§ **Problem statement**:
Answer with nothing except the number of lines in the listing that include the word "cells".

** Data shown follows **

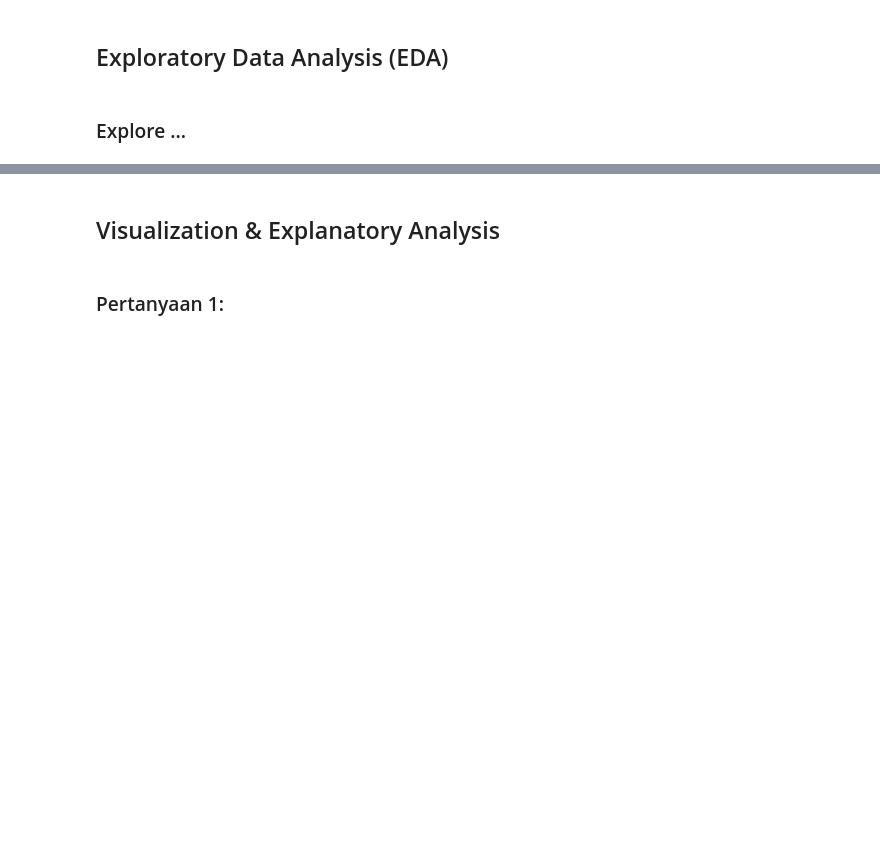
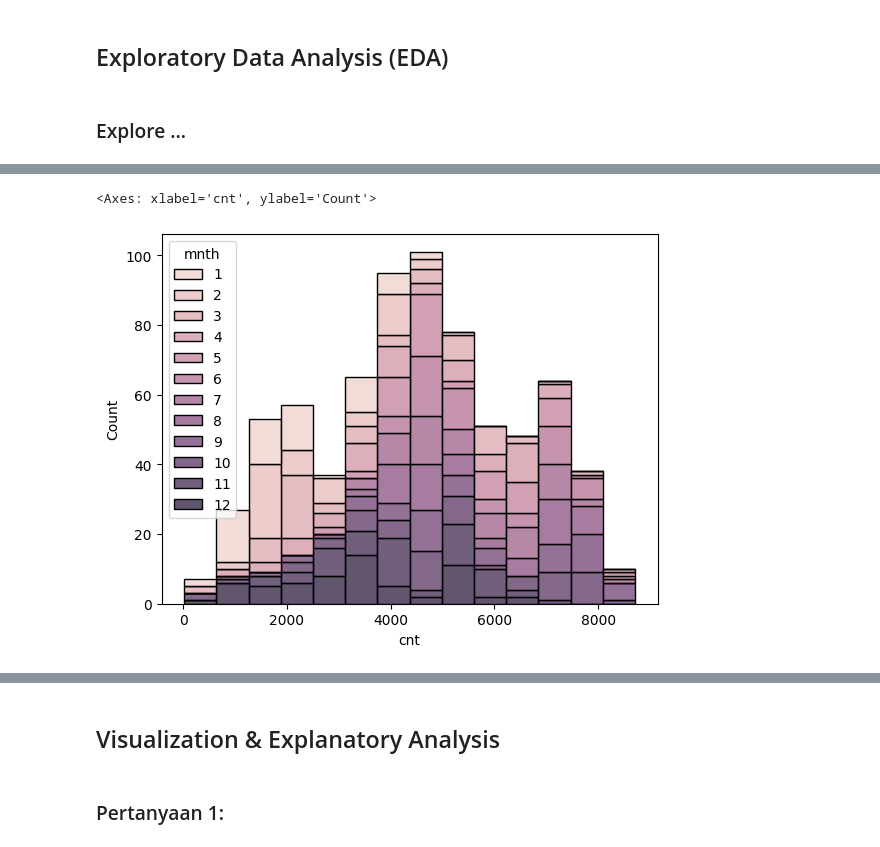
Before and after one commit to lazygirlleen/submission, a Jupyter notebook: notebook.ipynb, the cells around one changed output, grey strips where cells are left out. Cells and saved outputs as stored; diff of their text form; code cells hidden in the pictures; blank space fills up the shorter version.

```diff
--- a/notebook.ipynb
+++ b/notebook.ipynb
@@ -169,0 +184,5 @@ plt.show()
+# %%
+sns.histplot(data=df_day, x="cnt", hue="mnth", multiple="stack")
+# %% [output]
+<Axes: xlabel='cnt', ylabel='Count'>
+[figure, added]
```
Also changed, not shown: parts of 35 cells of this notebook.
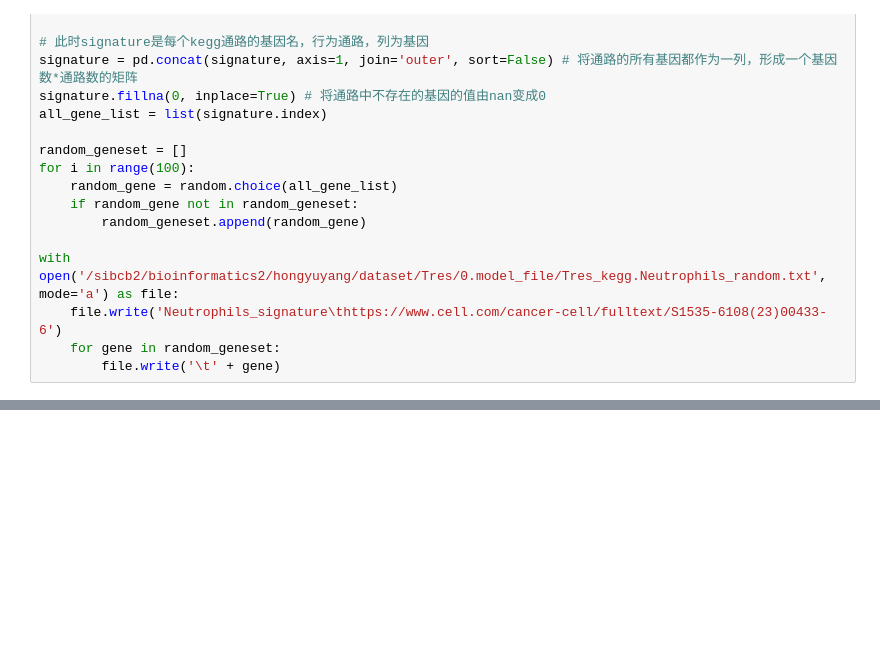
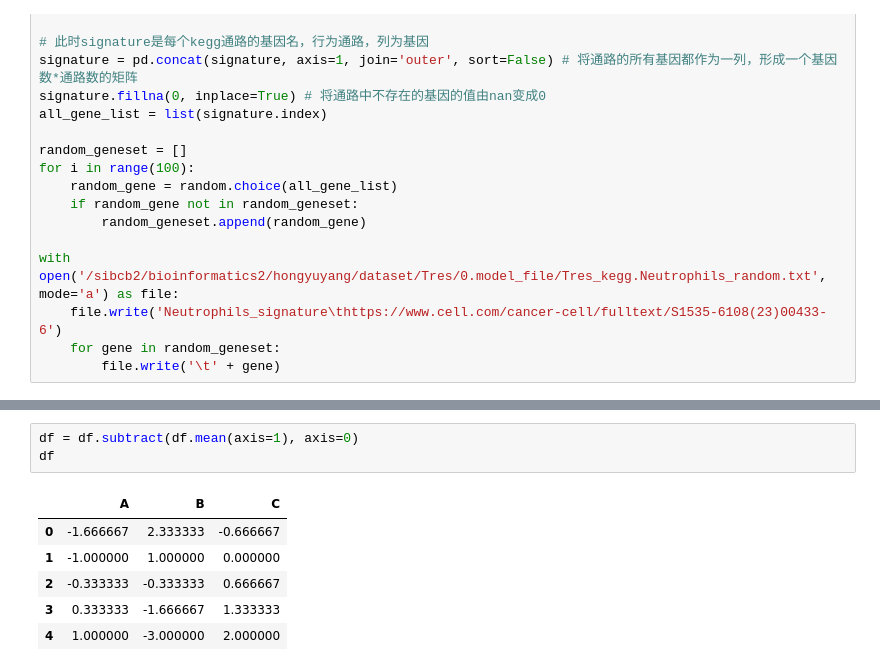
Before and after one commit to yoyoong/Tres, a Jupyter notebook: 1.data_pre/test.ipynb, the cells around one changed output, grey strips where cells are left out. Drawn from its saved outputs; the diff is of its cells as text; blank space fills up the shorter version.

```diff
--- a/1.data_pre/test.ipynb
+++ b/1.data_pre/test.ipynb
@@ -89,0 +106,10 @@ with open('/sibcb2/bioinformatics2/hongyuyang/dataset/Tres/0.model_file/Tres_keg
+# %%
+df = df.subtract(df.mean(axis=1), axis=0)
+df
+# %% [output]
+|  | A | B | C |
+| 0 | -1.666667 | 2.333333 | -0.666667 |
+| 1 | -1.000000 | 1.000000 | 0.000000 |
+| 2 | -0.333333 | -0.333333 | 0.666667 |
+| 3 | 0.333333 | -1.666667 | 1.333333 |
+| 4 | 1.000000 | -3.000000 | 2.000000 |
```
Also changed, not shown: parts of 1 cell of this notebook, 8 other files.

** End of Data shown **

§ **Exercise output**:
3